Many years ago I took a trip with ten women. I was the youngest in the group. When we arrived in San Francisco, a man on the street corner ran me down. He tapped me on the shoulder. I spun around. “Hello, Sir. Can I help you?”
“I think I should warn you,” he said. He was dressed in a faded plaid shirt, tattered jeans, old shoes. “You should be careful who you speak to along the streets of San Francisco. Someone might hurt you. People don’t speak to you here.”
I smiled. Shook his hand and thanked him. He walked away. Meanwhile, I continued to say hello to people along the busy streets. I was confident. Happy to be in San Francisco!
Crossing the street, I noticed an older woman. She reminded me of my grandmother, deceased many years prior. Dressed in a crinkled dress with gold buttons, her hair knotted into a bun, pearl earrings in her ears, I smiled at her and said, “Hello.”

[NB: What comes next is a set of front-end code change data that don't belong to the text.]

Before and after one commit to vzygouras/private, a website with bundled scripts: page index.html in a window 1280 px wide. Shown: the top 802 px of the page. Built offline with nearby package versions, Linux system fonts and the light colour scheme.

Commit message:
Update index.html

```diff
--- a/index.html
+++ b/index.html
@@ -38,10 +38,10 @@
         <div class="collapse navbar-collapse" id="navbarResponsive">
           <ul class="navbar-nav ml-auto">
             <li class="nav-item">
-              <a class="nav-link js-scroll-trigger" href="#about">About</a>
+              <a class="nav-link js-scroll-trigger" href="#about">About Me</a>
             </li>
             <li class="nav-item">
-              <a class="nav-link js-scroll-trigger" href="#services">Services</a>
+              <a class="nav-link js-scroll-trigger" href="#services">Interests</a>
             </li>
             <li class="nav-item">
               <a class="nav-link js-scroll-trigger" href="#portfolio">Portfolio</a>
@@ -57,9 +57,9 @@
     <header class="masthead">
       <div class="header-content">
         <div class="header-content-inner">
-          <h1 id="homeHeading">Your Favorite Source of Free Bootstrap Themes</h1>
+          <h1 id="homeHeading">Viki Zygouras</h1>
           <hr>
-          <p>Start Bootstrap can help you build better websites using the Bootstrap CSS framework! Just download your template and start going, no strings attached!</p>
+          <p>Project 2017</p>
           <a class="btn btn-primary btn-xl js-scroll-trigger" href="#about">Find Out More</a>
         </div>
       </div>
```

She stopped. Smiled and I continued to walk along the sidewalk, headed to a drug store. I needed hair spray and a few toiletries. Little did I know the woman was following me. I reached for the door of the drug store. Holding the door for others to enter, the woman approached me.
“Hello,” she said. “You spoke to me! You said hello. No one ever speaks to me and I wanted to thank you.”

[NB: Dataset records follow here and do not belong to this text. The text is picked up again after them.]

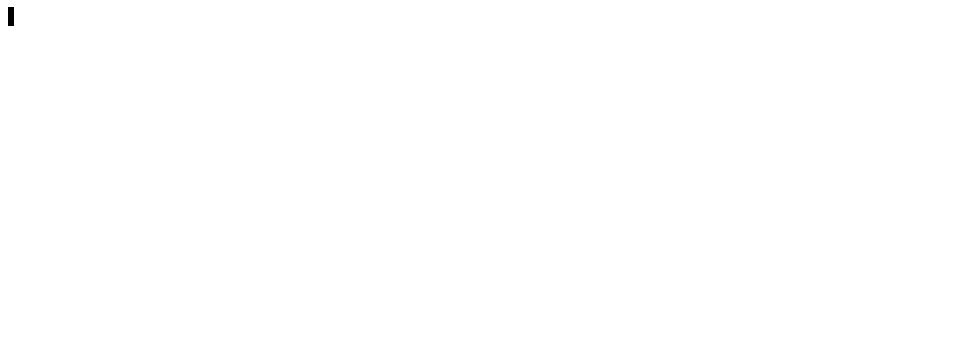
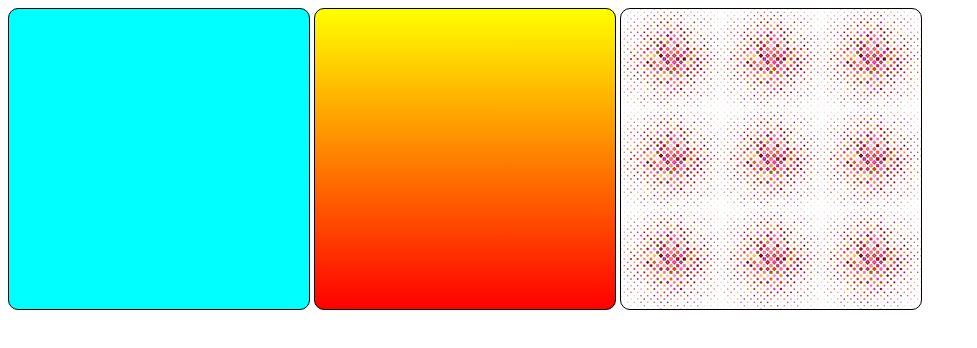
Before and after one commit to RamonLopes86/html-css, a plain HTML site: page ex022/fundo001.html in a window 1280 px wide. Shown: the whole page, without its empty margins (0-977 px from the left). Drawn offline with Linux system fonts and the light colour scheme.

Commit message:
atualização do exercicio

```diff
--- a/ex022/fundo001.html
+++ b/ex022/fundo001.html
@@ -6,27 +6,61 @@
     <title>Document</title>
 
 <style>
-    .quadrado{
-        border: 1px solid black;
+
+
+    div.quadrado{
+
+        display:inline-block;
+        border-style: solid;
+        border-width: 1px;
+        color:black;
         width: 300px;
         height: 300px;
+        background-color: lightgrey;
+        border-radius:10px;
+
+
 
     }
+
+
+    #q1{
+        background-color: aqua; /*imagem solida*/
+    }
+
+    #q2{
+        background-image: linear-gradient(to bottom,yellow,red); /*forma degradê*/
+    }
+
+    #q3{
+
+        background-image: url(image/pattern002.png); /*forma de imagem de fundo*/
+    }
+
+
+
+
 </style>
 
 </head>
 
 <body>
-
-    <di class="quadrado">
-
-    </div>
-    <di class="quadrado" >
-
-    </div>
-    <di class="quadrado">
+     <div class="quadrado" id="q1">
 
     </div>
 
+    <div class="quadrado" id="q2">
+
+
+    </div>
+
+    <div class="quadrado" id="q3">
+
+
+    </div>
+
+
+
+
 </body>
 </html>
```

I smiled. “You’re welcome, Ma’am!”
“You must be from the South. People here…in San Francisco…we don’t talk and it’s nice to have someone just say hello to me.”

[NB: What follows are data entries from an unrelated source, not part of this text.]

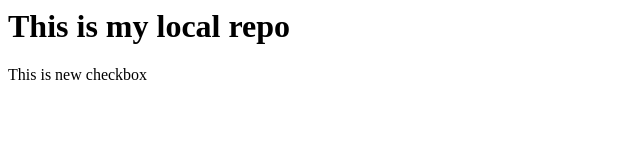
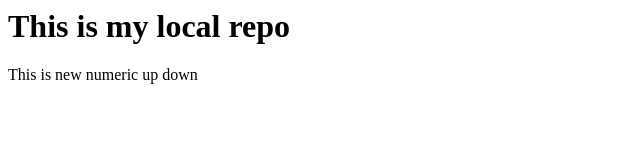
Before and after one commit to Raja-AbdulWahab/localrepo, a plain HTML site: page index.html in a window 1280 px wide. Shown: the full height of the page, 0-640 px from the left. Drawn offline with Linux system fonts and the light colour scheme.

Commit message:
Added numeric up down

```diff
--- a/index.html
+++ b/index.html
@@ -1,2 +1,2 @@
 <h1>This is my local repo</h1>
-<p>This is new checkbox</p>
+<p>This is new numeric up down</p>
```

I invited her for a cup of coffee. “My treat,” I said.
Over coffee Ruth told me about her life. Her husband died years ago. Her children were grown. “They’re so busy with their lives they don’t have time for an old lady such as me.”
“You’re lonely,” I said, reaching to touch her hand.
“Yes, I suppose you could say so. I live downtown in a retirement village and no one speaks. No one.”
“I did,” I said.
“You made my day, today. I’ve felt so alone that I wanted to die. I’ve been praying that God would take me because no one cared, and then, out of the blue…you spoke to me.”
Although my day had been planned, I chose to change my plans on that day. I walked Ruth back to her apartment and I hugged her when we parted. From time to time I’ve thought about her, but we did not keep in touch. I’ve never forgotten how touched she was that a complete stranger spoke to her at a time when she needed a friend.
Perhaps that is one of the reasons that I still speak, to total strangers. My dad taught me the habit, telling me that you never know when a simple hello can brighten someone’s day. Just like it did with Ruth! I lost my dad in 1999 after a brutal battle with cancer. Still, he is inside my heart and I fill his presence every day.
“Hello,” I say with a smile.
Today has been a day of self-discovery — a day I’ve actually found the words to write again after a long absence. Perhaps the walking helped me today, or maybe it was the discovery that life must continue, and we must make the efforts to enjoy every breath we are blessed to share with life and those we love. “Hello…How are you today?”